The second hike we wanted to do was a six-mile trail in DuPont State Forest that takes you up along three sets of waterfalls. This area is also a former film location, the falls and surrounding forest having been used in the recent hit “The Hunger Games.” Seeing as we were actually in Asheville for the opening weekend of the film, we anticipated a lot of fellow travelers on the trail. But as luck would have it, once we started the more steep ascent to High Falls and beyond, most people had already bailed. It was another hot day with abundant sunshine, and even though the trail was pretty steep and dry in spots (which made for a traction issue for my trail-runners-clad hiking partner), the views of the falls were spectacular. Triple Falls, pictured below, has some great opportunities for climbing out on the flatrock to experience the falls up close.

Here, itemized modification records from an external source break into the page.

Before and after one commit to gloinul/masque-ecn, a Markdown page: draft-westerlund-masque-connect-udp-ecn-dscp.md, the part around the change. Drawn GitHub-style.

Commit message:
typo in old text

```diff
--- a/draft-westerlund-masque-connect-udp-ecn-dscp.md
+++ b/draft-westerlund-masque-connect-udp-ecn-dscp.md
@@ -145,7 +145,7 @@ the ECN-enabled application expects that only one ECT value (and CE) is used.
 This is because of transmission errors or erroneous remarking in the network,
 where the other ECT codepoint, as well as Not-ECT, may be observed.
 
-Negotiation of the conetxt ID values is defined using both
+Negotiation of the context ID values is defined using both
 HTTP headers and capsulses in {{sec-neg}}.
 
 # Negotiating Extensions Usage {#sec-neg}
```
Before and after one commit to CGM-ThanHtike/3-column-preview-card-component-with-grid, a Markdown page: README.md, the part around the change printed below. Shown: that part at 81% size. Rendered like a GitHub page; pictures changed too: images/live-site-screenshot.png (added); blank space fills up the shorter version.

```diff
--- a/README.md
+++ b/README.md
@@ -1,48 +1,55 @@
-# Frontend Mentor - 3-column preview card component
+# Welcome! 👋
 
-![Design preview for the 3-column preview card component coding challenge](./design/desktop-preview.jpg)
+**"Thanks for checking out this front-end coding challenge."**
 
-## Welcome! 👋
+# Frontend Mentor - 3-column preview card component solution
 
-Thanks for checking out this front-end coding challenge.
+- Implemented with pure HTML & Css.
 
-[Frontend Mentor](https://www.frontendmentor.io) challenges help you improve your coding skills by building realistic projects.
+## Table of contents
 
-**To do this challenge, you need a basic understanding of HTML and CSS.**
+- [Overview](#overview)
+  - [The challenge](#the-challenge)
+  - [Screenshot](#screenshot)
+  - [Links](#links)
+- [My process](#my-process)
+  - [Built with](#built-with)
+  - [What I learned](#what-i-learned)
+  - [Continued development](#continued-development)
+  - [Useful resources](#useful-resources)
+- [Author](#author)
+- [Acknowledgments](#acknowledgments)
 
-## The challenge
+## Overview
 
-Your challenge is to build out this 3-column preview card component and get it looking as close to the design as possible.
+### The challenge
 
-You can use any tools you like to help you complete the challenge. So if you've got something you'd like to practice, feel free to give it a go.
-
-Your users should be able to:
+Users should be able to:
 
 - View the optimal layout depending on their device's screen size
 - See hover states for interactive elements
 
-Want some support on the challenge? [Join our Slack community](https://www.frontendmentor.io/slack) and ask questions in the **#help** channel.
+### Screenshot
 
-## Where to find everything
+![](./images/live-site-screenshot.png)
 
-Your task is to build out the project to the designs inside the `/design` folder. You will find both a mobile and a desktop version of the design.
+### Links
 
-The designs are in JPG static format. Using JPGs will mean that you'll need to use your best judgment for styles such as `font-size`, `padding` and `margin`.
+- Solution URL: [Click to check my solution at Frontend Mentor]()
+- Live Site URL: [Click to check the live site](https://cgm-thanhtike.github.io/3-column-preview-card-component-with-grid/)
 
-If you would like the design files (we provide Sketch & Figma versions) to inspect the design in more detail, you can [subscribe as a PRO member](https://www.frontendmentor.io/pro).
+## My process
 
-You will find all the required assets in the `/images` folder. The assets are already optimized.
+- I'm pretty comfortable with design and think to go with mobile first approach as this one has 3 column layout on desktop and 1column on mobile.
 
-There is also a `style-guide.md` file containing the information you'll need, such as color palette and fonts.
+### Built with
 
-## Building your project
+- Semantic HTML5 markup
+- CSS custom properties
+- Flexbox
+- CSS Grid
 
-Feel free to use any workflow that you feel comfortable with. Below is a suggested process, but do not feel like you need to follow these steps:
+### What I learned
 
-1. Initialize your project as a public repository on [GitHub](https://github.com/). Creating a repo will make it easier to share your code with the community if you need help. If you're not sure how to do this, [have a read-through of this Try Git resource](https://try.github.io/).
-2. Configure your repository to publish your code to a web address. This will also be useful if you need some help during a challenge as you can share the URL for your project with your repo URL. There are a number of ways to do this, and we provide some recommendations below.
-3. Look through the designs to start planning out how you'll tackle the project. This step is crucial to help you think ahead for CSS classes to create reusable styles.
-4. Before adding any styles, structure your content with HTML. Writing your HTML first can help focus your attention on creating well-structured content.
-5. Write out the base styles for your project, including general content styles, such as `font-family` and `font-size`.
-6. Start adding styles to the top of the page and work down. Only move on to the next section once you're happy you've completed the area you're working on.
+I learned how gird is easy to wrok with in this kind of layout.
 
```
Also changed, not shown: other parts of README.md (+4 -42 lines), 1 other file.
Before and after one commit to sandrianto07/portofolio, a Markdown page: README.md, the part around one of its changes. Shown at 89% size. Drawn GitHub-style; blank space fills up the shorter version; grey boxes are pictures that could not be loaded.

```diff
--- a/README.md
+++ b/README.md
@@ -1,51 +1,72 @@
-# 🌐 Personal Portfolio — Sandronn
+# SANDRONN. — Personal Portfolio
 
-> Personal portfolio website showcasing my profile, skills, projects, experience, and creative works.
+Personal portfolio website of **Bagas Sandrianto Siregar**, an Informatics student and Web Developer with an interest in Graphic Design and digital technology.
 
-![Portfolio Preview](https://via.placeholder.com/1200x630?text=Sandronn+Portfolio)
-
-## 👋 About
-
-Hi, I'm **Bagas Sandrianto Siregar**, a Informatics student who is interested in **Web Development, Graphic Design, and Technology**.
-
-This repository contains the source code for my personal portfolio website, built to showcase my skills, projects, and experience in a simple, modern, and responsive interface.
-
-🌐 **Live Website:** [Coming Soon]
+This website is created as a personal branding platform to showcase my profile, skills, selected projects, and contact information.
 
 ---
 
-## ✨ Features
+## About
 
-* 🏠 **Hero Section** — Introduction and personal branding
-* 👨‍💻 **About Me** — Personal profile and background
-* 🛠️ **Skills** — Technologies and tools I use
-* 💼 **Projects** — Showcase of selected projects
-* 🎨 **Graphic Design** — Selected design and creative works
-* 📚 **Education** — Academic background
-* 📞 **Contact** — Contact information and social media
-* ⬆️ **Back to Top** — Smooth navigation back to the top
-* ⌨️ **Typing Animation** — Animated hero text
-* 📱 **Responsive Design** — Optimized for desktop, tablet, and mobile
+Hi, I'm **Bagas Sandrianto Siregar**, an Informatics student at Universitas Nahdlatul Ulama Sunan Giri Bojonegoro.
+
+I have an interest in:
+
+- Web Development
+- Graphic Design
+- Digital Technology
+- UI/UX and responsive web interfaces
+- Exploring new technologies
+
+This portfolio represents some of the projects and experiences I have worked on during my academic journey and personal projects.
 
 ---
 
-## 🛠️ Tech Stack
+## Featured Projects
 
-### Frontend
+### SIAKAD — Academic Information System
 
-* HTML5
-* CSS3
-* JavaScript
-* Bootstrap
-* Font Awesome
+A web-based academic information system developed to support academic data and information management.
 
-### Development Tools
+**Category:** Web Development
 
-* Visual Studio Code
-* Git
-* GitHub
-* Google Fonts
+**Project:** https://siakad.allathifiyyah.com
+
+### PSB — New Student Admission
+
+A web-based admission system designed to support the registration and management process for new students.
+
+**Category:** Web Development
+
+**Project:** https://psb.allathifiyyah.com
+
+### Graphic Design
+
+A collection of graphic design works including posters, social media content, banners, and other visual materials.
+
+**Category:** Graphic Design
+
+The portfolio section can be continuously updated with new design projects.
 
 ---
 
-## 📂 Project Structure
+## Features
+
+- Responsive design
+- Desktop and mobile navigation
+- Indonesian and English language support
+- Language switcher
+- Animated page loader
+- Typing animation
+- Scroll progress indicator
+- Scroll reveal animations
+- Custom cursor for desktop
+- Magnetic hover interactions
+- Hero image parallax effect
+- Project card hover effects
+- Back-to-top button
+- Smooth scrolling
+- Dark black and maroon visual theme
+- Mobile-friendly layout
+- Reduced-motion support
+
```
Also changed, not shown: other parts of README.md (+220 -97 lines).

High Falls is a little trickier, so we stuck to the main trail and took photos from the lookout, and from the covered bridge above the falls.
After leaving High Falls, it’s another mile and a half to reach Bridal Veil Falls. But again, it was worth the gravel road travel in direct sunlight once you decend into the forest and see the falls in front of you. A family was just leaving the area and suggested we climb the rock face on the side of the falls, and slip around behind the top of them for a cool experience. After taking a few shots of areas used in the film, we started up the rock face. A few spots were slightly wet, and the moss underneath was so slick that even with good hiking boots, it was rough going. After we reached the top, we decided that taking off our shoes and trying to slide along the wet moss to get behind the falls just wasn’t in the cards for us. So we snapped some more pics, enjoyed the sound of the rushing water, and decended.
After two great hikes, we spent some time enjoying Asheville and the surrounding areas. Our last planned hike was for Hot Springs, which is one of the most popular trail towns on the AT. We fell in love with its charm the previous year, and walked the entire section of the AT that goes right through the center of town, but didn’t get a chance to do anything more. We figured this year we’d start off from Hot Springs and head north for a rewarding 7-mile hike. And we planned to take in the views from Max Patch, which is considered the “crown jewel” of the AT. But the weather forecast was calling for storms in the afternoon, and I was feeling under the weather, so we opted to drive to Max Patch and ascend from the parking lot there, and then head down into Hot Springs to enjoy the town. Even though it was hazy and storm clouds were rolling in, Max Patch was fantastic. The views are breathtaking, and I can understand why many thru-hikers love getting to this spot after a long trek up from Hot Springs. It’s definitely rewarding.
The drive down from Max Patch to Hot Springs is no joke. The roads are dirt, and very narrow. But it’s great to see old homesteads and really experience the rural South. So different from the rural areas in the Berkshires. The Smokies and Blue Ridge mountains are really incredible, and such a departure from the Berkshire, Taconic, Adirondack, and Green Mountains that I grew up with. And the way of life is a bit different, too. I’m just in awe every time I visit, and I can’t wait to go back again soon and explore even more of what Western North Carolina has to offer.